WHAT YOU SHOULD DO:
Lines of the material that include the string "offsetX" should be returned.
--- EXTRACTED ENTRIES Enclosed Below ---
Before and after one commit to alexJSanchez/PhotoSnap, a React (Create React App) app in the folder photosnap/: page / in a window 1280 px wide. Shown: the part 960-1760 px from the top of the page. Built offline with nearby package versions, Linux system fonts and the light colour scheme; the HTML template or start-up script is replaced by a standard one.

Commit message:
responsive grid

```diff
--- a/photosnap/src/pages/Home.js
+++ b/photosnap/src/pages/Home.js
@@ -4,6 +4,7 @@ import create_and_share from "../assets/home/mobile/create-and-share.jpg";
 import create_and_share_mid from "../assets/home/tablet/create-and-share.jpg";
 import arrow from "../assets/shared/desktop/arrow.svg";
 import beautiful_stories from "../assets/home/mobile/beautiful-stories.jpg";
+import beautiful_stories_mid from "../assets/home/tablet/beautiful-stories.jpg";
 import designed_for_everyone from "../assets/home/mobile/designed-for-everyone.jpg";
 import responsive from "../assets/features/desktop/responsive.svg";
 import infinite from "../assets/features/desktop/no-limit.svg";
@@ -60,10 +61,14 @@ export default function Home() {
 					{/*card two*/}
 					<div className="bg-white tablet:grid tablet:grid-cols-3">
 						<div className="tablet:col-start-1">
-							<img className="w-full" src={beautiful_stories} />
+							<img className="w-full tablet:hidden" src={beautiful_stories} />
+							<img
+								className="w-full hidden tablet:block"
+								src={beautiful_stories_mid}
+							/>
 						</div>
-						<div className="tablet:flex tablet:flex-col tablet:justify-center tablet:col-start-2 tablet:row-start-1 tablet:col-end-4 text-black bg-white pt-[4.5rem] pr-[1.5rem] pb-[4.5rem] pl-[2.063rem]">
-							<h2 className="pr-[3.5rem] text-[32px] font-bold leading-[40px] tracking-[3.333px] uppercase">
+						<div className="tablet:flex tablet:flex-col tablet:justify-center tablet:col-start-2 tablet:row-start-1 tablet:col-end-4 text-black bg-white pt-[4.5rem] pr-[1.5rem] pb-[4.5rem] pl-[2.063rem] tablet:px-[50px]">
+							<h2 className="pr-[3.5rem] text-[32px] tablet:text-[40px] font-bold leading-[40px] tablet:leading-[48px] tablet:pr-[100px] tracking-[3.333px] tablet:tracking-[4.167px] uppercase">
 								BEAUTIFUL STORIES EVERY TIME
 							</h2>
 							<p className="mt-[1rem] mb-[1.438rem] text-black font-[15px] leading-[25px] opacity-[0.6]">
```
--- End of Enclosed EXTRACTED ENTRIES ---
--- EXTRACTED ENTRIES Enclosed Below ---
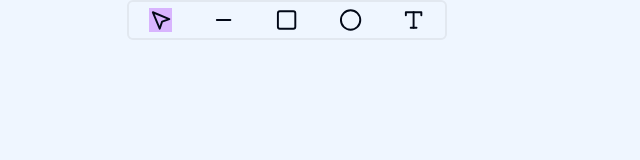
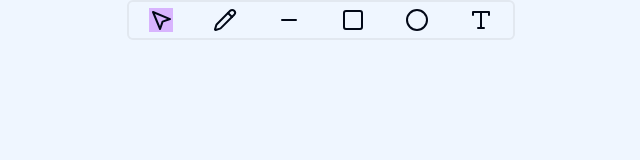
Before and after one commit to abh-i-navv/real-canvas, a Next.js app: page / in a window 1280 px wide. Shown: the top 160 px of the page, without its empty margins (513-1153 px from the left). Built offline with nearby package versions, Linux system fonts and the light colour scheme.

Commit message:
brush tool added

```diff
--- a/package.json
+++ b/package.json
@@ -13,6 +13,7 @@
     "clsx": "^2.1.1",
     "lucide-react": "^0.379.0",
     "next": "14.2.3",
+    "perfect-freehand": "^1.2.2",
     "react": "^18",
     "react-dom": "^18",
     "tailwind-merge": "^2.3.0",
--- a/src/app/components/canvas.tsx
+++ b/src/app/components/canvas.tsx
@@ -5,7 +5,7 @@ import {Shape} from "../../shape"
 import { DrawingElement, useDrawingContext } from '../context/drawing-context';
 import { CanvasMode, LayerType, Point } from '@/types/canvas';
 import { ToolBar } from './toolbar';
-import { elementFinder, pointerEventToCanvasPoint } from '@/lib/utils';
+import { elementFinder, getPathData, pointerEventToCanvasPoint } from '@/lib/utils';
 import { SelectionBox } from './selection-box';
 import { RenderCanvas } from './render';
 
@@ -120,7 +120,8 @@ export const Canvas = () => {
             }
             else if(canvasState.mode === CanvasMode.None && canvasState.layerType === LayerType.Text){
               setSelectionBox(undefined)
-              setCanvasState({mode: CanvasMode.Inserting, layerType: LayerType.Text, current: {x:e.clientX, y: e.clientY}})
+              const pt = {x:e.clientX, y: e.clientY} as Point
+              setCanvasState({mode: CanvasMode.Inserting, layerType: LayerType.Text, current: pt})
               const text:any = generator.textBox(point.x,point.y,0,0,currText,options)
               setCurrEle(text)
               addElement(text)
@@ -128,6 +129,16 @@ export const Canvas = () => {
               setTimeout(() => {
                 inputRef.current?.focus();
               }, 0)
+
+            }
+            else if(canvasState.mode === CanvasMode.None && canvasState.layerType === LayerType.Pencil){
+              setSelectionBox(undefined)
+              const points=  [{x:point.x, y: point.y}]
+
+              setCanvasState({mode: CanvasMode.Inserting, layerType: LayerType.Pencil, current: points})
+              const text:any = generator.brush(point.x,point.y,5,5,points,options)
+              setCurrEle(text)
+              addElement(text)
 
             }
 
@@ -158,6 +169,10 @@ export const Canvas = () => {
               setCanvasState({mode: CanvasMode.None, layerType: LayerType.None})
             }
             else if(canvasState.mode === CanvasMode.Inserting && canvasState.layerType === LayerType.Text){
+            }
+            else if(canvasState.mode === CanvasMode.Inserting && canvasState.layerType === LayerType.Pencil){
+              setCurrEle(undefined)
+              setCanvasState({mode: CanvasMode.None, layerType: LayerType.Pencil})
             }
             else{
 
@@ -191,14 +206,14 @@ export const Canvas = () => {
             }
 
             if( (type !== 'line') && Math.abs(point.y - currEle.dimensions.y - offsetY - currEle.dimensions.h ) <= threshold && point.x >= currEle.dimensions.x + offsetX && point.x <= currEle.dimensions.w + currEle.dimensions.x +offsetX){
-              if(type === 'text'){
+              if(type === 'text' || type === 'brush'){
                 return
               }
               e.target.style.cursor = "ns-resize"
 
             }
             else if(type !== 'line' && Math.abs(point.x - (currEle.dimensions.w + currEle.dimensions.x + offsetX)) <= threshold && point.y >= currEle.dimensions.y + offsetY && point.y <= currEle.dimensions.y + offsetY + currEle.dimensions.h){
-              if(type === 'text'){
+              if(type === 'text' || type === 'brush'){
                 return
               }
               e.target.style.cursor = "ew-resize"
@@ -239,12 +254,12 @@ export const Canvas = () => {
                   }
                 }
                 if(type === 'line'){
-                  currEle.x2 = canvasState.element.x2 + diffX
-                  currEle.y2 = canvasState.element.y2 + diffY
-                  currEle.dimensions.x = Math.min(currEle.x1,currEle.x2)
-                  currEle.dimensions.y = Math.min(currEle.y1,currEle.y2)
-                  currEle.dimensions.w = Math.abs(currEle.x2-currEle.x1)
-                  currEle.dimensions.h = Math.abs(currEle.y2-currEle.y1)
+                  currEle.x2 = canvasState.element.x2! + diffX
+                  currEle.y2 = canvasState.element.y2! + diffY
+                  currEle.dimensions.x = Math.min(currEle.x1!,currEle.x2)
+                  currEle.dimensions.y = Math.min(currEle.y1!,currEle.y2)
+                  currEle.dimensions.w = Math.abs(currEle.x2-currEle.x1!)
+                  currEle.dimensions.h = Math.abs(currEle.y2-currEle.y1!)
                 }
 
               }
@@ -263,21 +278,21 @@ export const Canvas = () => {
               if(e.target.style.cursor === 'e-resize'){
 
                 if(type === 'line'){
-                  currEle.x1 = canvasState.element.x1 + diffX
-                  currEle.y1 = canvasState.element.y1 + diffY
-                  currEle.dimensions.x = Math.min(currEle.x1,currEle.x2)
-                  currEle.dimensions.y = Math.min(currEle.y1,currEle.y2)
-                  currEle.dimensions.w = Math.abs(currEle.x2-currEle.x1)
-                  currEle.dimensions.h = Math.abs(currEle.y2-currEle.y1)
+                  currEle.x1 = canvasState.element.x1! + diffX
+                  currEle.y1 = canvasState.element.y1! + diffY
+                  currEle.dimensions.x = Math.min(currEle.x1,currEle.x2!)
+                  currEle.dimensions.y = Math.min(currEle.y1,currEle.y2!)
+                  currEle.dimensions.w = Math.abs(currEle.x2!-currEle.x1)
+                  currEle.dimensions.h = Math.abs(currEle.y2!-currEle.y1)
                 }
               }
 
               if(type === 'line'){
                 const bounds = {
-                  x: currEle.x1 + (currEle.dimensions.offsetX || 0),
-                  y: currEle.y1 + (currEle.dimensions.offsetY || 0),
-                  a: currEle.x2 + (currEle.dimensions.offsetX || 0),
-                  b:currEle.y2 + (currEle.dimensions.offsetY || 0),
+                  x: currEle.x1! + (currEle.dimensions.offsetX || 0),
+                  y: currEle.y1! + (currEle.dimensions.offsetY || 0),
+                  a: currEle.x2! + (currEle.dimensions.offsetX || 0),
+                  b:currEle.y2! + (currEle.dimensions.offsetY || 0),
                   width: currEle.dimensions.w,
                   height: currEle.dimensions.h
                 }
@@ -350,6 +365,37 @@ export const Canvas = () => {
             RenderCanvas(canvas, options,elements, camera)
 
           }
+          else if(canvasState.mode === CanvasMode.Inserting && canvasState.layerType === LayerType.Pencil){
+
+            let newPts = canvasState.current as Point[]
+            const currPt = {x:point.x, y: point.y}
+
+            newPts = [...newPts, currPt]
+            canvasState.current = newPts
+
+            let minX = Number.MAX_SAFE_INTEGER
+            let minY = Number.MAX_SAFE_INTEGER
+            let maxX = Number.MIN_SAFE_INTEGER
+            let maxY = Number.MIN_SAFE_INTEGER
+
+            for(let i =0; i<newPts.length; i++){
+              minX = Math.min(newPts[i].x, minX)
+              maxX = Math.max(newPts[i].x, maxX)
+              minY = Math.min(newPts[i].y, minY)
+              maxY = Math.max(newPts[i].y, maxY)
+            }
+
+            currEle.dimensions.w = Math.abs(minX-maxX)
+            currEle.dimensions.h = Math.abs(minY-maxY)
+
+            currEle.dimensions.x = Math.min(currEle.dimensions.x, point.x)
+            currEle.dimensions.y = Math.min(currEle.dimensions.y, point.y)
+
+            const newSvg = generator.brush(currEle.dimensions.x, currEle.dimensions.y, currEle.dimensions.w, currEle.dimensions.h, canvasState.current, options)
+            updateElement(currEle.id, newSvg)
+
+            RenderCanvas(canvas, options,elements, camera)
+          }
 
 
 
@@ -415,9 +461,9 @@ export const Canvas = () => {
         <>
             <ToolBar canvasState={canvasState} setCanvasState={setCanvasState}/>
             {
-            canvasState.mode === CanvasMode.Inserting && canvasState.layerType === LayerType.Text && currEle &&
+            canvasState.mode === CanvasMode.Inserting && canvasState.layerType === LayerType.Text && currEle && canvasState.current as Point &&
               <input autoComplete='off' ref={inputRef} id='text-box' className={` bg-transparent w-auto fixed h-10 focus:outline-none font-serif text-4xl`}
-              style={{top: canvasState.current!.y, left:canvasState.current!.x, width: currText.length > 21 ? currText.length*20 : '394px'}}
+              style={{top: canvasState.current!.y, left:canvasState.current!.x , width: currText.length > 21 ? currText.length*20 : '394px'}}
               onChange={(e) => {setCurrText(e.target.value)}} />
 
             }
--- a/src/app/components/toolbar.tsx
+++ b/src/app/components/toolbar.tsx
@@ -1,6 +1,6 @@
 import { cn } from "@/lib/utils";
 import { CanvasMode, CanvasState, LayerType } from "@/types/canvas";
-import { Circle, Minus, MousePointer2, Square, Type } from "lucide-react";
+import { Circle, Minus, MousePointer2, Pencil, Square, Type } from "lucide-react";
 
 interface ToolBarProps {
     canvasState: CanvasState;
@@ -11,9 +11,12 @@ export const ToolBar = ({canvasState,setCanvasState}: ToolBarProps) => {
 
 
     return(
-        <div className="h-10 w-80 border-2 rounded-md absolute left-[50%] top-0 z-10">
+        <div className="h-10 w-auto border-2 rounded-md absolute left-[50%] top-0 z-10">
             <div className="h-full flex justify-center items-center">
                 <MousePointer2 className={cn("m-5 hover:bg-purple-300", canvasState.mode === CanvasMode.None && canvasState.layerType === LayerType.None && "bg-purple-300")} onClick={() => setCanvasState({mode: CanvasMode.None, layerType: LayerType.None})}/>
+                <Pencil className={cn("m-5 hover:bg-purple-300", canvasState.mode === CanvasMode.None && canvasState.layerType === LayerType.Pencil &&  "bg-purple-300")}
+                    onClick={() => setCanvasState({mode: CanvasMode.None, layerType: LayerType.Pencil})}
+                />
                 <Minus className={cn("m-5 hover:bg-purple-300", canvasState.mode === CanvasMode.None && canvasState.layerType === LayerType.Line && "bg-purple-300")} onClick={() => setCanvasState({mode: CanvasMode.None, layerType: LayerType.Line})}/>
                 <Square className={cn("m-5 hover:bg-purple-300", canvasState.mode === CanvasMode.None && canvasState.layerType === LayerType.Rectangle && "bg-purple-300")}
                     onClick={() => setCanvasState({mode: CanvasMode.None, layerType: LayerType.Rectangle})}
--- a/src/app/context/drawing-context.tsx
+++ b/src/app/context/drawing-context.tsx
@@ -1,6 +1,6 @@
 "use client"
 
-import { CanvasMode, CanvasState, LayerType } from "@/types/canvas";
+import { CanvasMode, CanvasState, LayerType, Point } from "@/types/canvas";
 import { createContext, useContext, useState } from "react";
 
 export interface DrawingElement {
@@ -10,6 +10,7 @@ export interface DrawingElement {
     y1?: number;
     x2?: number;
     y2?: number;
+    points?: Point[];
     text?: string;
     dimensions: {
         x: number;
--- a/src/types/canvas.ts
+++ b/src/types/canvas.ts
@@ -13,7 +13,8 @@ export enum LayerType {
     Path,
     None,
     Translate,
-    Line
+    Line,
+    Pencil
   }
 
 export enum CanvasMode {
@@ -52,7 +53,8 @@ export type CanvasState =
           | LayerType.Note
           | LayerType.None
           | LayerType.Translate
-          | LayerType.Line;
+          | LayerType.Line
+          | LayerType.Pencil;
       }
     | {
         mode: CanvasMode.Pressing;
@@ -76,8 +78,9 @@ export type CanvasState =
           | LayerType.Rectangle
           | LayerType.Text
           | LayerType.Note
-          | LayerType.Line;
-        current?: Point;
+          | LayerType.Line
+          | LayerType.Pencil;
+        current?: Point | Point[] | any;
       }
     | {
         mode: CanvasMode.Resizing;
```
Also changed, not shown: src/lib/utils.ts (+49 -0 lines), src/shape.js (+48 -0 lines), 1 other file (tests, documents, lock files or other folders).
--- End of Enclosed EXTRACTED ENTRIES ---
COMPLETED EXERCISE:
             if( (type !== 'line') && Math.abs(point.y - currEle.dimensions.y - offsetY - currEle.dimensions.h ) <= threshold && point.x >= currEle.dimensions.x + offsetX && point.x <= currEle.dimensions.w + currEle.dimensions.x +offsetX){
             else if(type !== 'line' && Math.abs(point.x - (currEle.dimensions.w + currEle.dimensions.x + offsetX)) <= threshold && point.y >= currEle.dimensions.y + offsetY && point.y <= currEle.dimensions.y + offsetY + currEle.dimensions.h){
-                  x: currEle.x1 + (currEle.dimensions.offsetX || 0),
-                  a: currEle.x2 + (currEle.dimensions.offsetX || 0),
+                  x: currEle.x1! + (currEle.dimensions.offsetX || 0),
+                  a: currEle.x2! + (currEle.dimensions.offsetX || 0),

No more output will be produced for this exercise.